The worst mistake I ever made online was searching for a bow tie.
In a world where credit card numbers and identities are being stolen en masse, that probably seems pretty innocent. Outside of the occasional danger of credit card fraud, online shopping is usually a fairly safe activity. Unless you happen to be shopping for a bow tie.
Let me explain. Several months ago I searched online for a bow tie to get an idea of design and price. Later that day, I went to purchase one in a store because I had waited until an unreasonable last minute and needed one right away. A day later the adverstalking started.
Adverstalking = Being constantly targeted online by advertising and promotions for products you searched for but did not purchase.
In my case, the adverstalking consisted of 3 weeks of non stop targeted ads about bowties and formal wear that would show up on multiple sites that were all syndicating ads. Currently, I’m experiencing the same type of adverstalking from a hotel group in Dubai after a single search for hotels in the region for an upcoming trip.

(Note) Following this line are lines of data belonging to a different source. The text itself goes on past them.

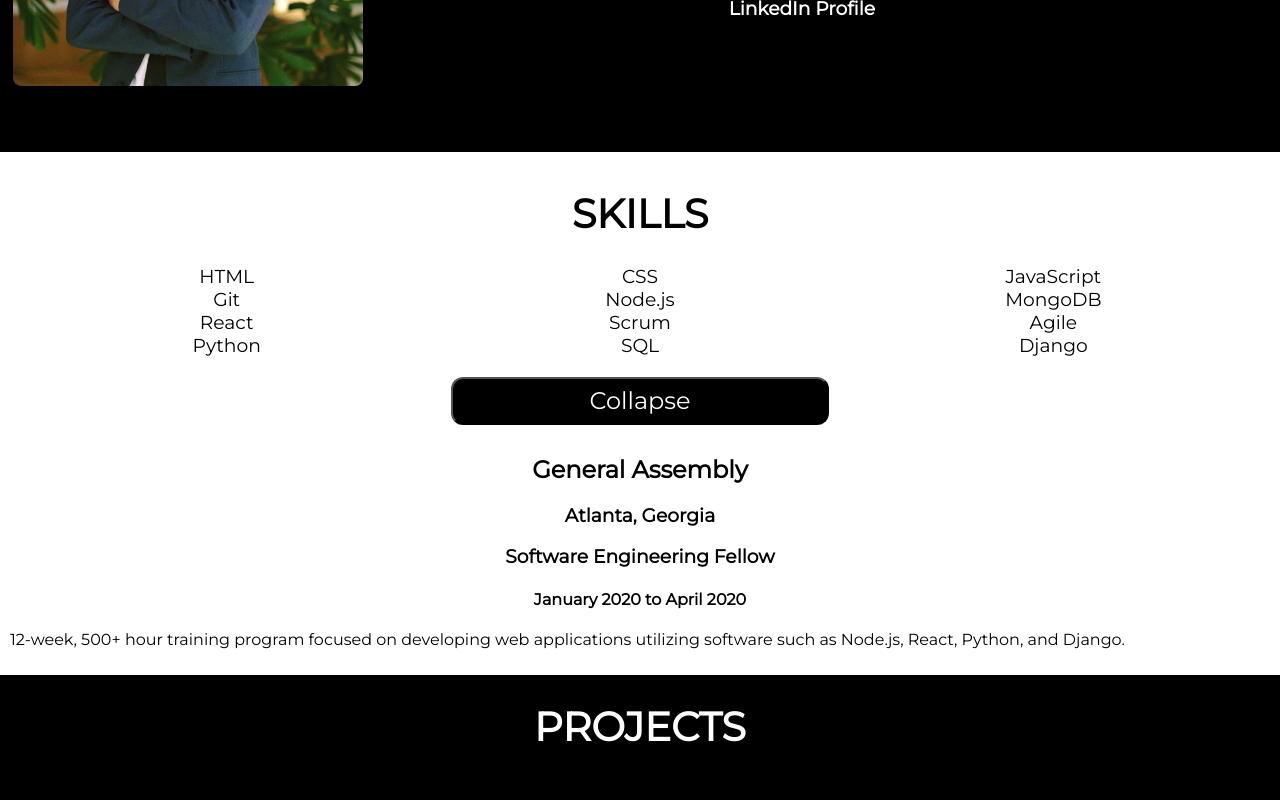
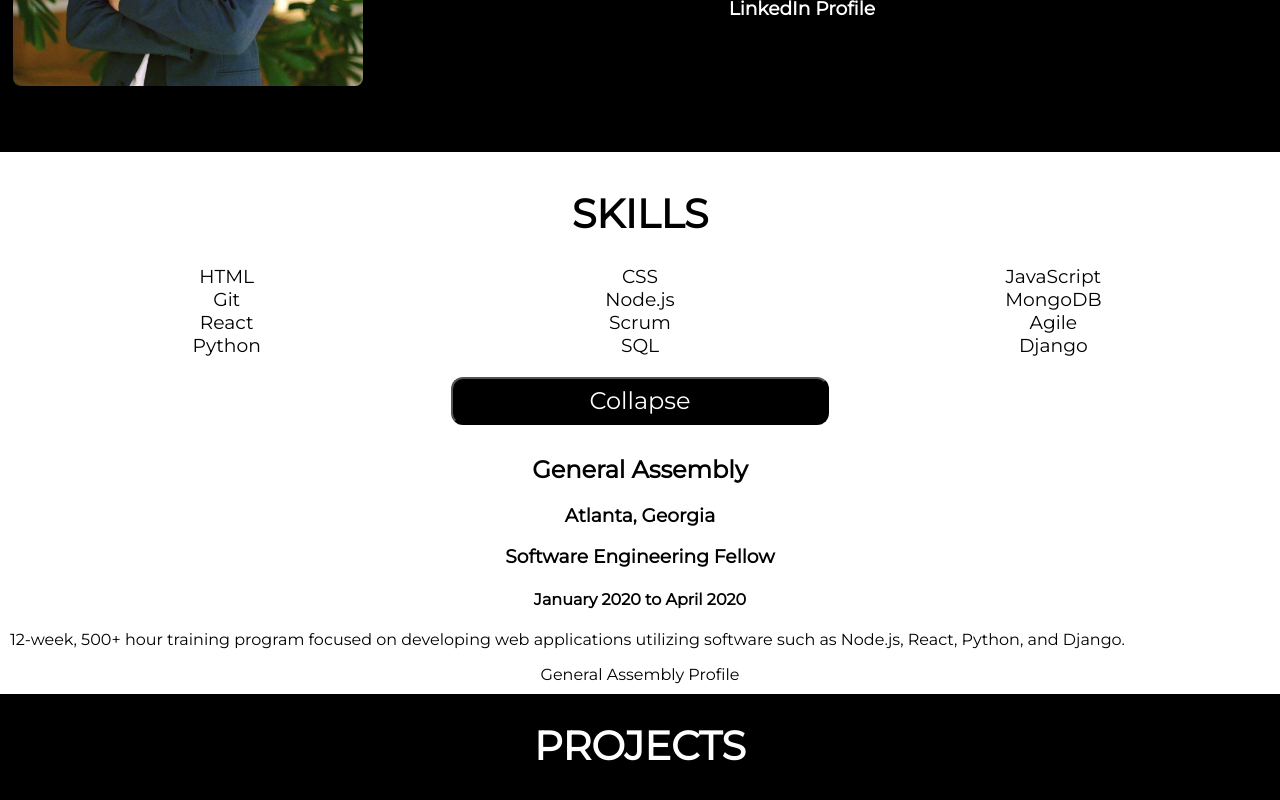
Before and after one commit to mekaala/react-portfolio-app, a React (Create React App) app: page / in a window 1280 px wide. Both pictures are taken after a click on the button "Experience". Shown: the part 1074-1874 px from the top of the page. Built offline with nearby package versions, Linux system fonts and the light colour scheme.

Commit message:
added GA profile URL

```diff
--- a/src/components/SkillList.jsx
+++ b/src/components/SkillList.jsx
@@ -12,7 +12,8 @@ export default class SkillList extends Component {
                 location: 'Atlanta, Georgia',
                 title: 'Software Engineering Fellow',
                 date: 'January 2020 to April 2020',
-                description: '12-week, 500+ hour training program focused on developing web applications utilizing software such as Node.js, React, Python, and Django.'
+                description: '12-week, 500+ hour training program focused on developing web applications utilizing software such as Node.js, React, Python, and Django.',
+                url: 'https://profiles.generalassemb.ly/profiles/mekaal-ahmad',
             }
         ],
         showResume: false
@@ -50,6 +51,7 @@ export default class SkillList extends Component {
                                 <h3>{ rel.title }</h3>
                                 <h4>{ rel.date }</h4>
                                 <p>{ rel.description }</p>
+                                <a href={ rel.url } target="_blank">General Assembly Profile</a>
                             </div>
                         ))}
                     </div>
```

Yet what I (and many consumers) might call “adverstalking” actually has a different name in the online marketing world. We marketers call it retargeting. And retargeting solves a big marketing need to reach highly qualified consumers who searched for a particular product online but chose not to purchase. So, as the research shows, if you can present this person with a targeted ad for a product similar to what they searched – you are much more likely to convert them to purchase. And the numbers show that it works.
So why is adverstalking such a problem if people are buying based on it? There are three fundamental issues:
- No context in real life – In my case, I had already purchased the product in question and was highly unlikely to buy another. So all the marketers paying a premium for retargeting were wasting their time and money – because I was almost 100% unlikely to purchase no matter how great their product or price was. Now multiply this wastage by how many other consumers may be in a post-purchase situation where they have already made a purchase in real life or on another site.
- Fuels privacy paranoia – One of the trends from my 2014 trend report was on “privacy paranoia” – the increasing fear consumers have of how their data is being collected and used by companies and governments online. Adverstalking fuels this paranoia by offering a highly visible example of how browsing behaviour is being tracked and used. The more paranoid consumers are about personal data, the less likely they are to continue to share it or trust the web.
- Reducing trust in browsing and discovery – The biggest issue is that there may be unexpected behavioural toll from adverstalking as well. Imagine if you knew that every time you walked into a retail store and happened to pick up an item, you’d get ads nonstop for weeks after touching the product inviting you to buy it. It might cause you to browse and discover new products more hesitantly, or not at all.
The forgotten truth is that consumers don’t want to buy everything they look at online. Adverstalking assumes they do.
So the next time you consider launching a big retargeting effort – make sure you have a simple way to avoid turning into an adverstalker in the process. Give your customers a mute button or another way to opt out. Let them turn down your follow up gracefully – instead of being forced to ignore a barrage of retargeted ads promoting something they are highly unlikely to buy.
And if you happen to sell formal wear – don’t forget about last minute buyers like me. By the time you’re retargeting and adverstalking us – we already bought our bow ties out of desperation somewhere else.